Huckleberry & Co. Atticus — hands-on review
The Internet is flooded with minimalist, “Bauhaus-inspired” watches. The vast majority are dull pieces with an uninteresting design copied ad infinitum. As a huge fan of the Bauhaus school of art, it is really painful for me to observe the modernist ideal of simplifying forms and maximising functionality to be butchered at such a large scale.
From time to time, there is a brand, a collection, or a watch that in its minimalism it is exceptionally refreshing, new and original. When Huckleberry & Co. approached me to have a closer look at the prototype of the Atticus collection, at first I was thinking, OK, here we go, another “Bauhaus” watch. Once I saw the pictures attached to their email, my response was an enthusiastic “YES”!
When the package got finally delivered, I was pleasantly surprised to discover both versions of the Atticus: the stainless steel and the rose gold PVD. The first thing that struck me as I was unpacking them, when I wanted to set the time and date, I immediately appreciated the existence of the 24 h subdial at six o’clock. As TimeCaptain explained in his blog, Never feed them after midnight, it is not a good idea to set the date between 8 PM and 8 AM. Thanks to the subdial, I could safely adjust the time and date and wind the watch in all safety. As I was winding the watch, the little power reserve indicator was moving up and the second hand started its smooth dance around the dial. Because of the way the crown is placed on the 10 mm high cylinder shaped case, I found that winding was a bit difficult. I would have loved the crown to be a couple of mm thicker so that I can have a better grip.
Now that the watch is running let’s take a look at the dial because the Atticus is all about the dial. The stainless steel version comes with a white dial, while the gold paved version has a slightly warmer tone. All the marks are printed and the only element that breaks the flat surface of the dial is the subdial surrounded by a circle matching the colour of the case. I fell in love with this delicate and subtle design element that would shine for a short moment, depending on the angle of the light as it hits the dial.
Despite all the action happening on the dial — power reserve at 12, date window at 3 and the 24 h subdial at 6 o’clock — there is a lot of empty space on it. This is achieved thanks to the tiny fonts used for the numerals, and the delicate stick hands. The logo, at 9 o’clock, is barely readable, but it balances nicely the date window at 3 o’clock.
The date window is the only thing I would change on this dial. I really don’t understand the choice of adding a thin black contour around it. It just doesn’t make on this gorgeous dial that has so many delicate parts. It’s unnecessary and it breaks the harmony of the watch. I would have preferred it to be completely removed, or if there is a need to highlight the date to use the same metal contour as around the 24 h subdial.

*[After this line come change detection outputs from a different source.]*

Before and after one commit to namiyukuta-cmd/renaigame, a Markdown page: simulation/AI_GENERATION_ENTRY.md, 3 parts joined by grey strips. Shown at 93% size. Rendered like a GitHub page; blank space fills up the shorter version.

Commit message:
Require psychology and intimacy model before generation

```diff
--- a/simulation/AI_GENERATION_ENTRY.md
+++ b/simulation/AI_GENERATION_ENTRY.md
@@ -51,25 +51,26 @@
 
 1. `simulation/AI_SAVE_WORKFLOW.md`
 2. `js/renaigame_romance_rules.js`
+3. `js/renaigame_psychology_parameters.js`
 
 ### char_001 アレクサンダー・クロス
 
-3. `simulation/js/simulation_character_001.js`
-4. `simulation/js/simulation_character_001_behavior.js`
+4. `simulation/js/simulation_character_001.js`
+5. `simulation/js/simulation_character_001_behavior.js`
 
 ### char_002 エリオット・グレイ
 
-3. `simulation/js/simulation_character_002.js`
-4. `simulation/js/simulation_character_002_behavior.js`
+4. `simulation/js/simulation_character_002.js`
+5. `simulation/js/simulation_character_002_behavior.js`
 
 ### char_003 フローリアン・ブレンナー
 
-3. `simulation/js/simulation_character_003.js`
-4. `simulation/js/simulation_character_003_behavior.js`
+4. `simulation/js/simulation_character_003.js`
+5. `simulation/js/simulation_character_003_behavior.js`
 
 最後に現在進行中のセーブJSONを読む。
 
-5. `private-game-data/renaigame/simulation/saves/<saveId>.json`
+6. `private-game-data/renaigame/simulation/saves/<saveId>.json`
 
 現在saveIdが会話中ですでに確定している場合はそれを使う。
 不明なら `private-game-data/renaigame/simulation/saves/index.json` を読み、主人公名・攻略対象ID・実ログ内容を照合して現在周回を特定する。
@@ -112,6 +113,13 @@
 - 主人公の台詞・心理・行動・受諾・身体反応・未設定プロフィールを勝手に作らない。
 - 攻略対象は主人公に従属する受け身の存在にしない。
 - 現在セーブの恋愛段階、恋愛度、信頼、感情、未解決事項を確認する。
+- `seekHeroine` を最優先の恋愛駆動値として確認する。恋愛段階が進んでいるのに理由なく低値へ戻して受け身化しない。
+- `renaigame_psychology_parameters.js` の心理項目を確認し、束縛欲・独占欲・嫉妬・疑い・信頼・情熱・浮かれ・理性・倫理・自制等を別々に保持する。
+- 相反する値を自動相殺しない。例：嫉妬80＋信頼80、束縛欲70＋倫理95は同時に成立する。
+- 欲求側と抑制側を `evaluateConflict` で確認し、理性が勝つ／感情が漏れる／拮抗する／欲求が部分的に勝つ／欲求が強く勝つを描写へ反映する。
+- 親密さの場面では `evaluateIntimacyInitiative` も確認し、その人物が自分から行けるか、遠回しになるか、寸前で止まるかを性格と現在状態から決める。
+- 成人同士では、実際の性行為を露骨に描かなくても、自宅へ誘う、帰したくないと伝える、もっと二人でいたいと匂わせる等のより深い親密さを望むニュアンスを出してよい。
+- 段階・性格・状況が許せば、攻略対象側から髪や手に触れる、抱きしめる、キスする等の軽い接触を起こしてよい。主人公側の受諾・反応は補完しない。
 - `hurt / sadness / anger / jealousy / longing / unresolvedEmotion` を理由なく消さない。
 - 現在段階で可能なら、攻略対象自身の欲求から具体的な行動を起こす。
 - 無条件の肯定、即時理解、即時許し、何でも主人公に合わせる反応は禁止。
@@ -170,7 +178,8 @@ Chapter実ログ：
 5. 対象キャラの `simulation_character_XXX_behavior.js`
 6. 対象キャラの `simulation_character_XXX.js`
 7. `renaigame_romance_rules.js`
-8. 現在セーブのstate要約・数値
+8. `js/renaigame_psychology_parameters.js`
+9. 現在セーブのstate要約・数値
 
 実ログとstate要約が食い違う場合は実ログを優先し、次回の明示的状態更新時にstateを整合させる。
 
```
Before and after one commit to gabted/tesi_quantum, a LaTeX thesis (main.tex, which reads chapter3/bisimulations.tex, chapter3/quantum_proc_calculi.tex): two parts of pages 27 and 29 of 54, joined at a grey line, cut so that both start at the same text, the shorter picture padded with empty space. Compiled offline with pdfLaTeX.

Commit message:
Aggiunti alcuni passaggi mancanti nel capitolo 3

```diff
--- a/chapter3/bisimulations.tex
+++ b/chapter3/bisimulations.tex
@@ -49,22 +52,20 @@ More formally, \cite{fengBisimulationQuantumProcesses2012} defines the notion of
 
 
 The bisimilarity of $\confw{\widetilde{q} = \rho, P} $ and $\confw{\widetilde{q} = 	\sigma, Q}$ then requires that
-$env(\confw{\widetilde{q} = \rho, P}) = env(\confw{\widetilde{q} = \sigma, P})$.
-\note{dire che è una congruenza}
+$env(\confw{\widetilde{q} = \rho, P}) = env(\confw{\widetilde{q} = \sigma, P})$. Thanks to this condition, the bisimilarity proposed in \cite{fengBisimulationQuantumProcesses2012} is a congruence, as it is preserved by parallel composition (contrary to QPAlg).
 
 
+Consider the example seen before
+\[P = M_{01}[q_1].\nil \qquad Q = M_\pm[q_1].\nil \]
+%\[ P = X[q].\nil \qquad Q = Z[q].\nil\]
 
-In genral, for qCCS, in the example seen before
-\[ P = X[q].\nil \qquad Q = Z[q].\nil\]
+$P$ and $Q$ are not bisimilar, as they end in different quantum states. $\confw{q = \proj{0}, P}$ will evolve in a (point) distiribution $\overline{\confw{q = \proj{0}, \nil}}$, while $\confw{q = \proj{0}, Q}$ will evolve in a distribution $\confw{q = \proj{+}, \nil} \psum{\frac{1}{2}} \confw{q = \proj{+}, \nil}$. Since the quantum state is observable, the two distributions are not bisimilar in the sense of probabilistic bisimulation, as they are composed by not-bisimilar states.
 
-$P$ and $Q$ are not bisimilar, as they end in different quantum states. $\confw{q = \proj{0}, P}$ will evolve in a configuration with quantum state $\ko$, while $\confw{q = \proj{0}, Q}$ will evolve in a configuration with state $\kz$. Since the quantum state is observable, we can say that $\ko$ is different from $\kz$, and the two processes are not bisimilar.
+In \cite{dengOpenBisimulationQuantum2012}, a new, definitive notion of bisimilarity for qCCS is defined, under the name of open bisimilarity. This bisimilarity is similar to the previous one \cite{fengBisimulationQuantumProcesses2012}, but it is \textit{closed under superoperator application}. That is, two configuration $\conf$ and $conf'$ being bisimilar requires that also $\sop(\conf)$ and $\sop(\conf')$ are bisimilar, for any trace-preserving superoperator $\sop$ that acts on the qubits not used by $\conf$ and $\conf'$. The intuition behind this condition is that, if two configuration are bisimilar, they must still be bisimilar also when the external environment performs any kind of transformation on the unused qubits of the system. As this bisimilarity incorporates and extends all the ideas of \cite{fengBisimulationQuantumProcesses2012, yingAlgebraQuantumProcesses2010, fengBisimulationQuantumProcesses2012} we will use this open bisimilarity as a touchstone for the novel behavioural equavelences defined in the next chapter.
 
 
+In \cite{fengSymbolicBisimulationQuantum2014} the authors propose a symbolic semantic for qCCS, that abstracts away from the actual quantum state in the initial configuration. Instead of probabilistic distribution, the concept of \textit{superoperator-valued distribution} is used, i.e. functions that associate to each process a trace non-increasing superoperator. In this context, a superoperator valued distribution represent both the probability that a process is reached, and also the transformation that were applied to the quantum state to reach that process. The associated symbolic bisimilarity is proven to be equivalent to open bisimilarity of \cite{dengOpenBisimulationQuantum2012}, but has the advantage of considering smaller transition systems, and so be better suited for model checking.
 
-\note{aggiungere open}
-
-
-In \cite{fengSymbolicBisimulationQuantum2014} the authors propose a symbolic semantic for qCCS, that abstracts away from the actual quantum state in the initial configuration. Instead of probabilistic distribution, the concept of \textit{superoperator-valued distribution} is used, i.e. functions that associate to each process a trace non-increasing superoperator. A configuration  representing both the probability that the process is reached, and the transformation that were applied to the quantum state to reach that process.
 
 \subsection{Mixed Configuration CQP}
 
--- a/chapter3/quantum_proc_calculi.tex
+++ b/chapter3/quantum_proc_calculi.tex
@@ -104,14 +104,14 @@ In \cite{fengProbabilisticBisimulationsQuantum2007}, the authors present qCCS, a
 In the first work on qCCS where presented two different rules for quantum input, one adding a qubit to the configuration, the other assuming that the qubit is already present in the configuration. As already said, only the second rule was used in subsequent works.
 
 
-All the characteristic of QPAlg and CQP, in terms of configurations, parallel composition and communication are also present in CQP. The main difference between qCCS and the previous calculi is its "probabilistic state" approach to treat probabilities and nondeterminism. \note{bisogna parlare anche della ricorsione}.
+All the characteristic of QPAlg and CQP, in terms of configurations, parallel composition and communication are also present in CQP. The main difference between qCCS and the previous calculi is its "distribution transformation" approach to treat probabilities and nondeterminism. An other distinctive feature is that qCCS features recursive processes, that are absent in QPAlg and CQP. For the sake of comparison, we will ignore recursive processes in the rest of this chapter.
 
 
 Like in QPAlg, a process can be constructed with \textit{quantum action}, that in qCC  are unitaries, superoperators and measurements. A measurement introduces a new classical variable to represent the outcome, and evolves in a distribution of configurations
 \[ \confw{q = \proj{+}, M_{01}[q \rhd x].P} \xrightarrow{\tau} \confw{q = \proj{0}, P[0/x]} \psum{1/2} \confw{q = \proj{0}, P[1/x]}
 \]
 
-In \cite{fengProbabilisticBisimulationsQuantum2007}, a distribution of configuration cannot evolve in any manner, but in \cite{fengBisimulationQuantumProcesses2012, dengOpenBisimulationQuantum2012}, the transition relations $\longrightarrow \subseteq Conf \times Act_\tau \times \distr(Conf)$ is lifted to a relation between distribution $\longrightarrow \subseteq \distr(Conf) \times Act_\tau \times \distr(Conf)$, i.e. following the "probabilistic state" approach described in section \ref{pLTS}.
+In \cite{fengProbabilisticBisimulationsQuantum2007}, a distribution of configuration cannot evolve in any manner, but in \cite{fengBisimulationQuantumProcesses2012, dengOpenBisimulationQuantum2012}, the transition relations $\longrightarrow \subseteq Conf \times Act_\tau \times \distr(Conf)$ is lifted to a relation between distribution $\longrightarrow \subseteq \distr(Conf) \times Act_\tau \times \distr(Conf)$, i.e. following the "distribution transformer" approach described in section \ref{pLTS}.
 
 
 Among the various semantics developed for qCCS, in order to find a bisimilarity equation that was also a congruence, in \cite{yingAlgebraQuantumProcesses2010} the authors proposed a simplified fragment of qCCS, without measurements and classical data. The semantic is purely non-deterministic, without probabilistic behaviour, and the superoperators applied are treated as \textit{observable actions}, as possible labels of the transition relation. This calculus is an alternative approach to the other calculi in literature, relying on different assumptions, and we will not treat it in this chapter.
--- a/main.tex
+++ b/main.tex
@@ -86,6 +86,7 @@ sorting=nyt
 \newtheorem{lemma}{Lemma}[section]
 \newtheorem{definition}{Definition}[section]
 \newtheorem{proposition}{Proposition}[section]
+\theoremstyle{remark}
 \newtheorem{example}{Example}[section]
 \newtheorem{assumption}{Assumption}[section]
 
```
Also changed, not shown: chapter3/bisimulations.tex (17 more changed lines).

The other side of the watch will reveal a see-through back which is tiny compared to the case and leaves plenty of space to be used for decoration, but here too Huckleberry prefers to remain discreet. Larger fonts, a bit more boldness and courage won’t hurt it. I’m also a believer and a preacher of customized movements when it comes to see-through backs.
Both prototypes came on a black leather strap, with a fine texture that completes the modern allure of the Atticus. No fake crock patterns, just honest simplicity. They are soft and comfortable. I suppose when it will get into production people will have the option to chose between black or brown, especially when it comes to the gold PVD version. While it looks great with the black, for the gold model a brown strap would work even better.
The Atticus is still in the prototype phase and I think it is very close to being the perfect Bauhaus watch. My review might look harsh, but I’m criticising minor details that Huckleberry could easily correct.
I applaud Huckleberry & Co’s choice of a movement that we don’t see often and they managed to package it in a great looking timepiece. I really liked the way the Atticus looked on my wrist and I was lucky to have both of them because my wife — who is not into watches — always wanted wear one. It looked just as good on her wrist too. I guess this is the beauty of Bauhaus watches, their modernity makes them appealing to both sexes.
It is not surprising that as soon as Huckleberry went live with the Atticus on Kickstarter, it got funded in six hours and since then, their fundraising is going strong. You still have time until December 22nd to pre-order your favourite model, or for that matter just to be safe and avoid arguments with your partner, order both of them. Shipping is expected around May 2016.
Update (February 4, 2017) — At the time of writing this review, the collection was called Archibald, but to avoid confusion, I updated the review with the current name, Atticus.
Case: stainless steel
Diameter: 40 mm
Height: 10 mm
Lug width: 20 mm
Movement: automatic Miyota 9132
Functions: hours, minutes, seconds, 24-hour dial, date and power reserve indicator
Water resistance: 5 ATM
Strap: black leather
Price: $410 AUD Kickstarter pre-order / $490 AUD retail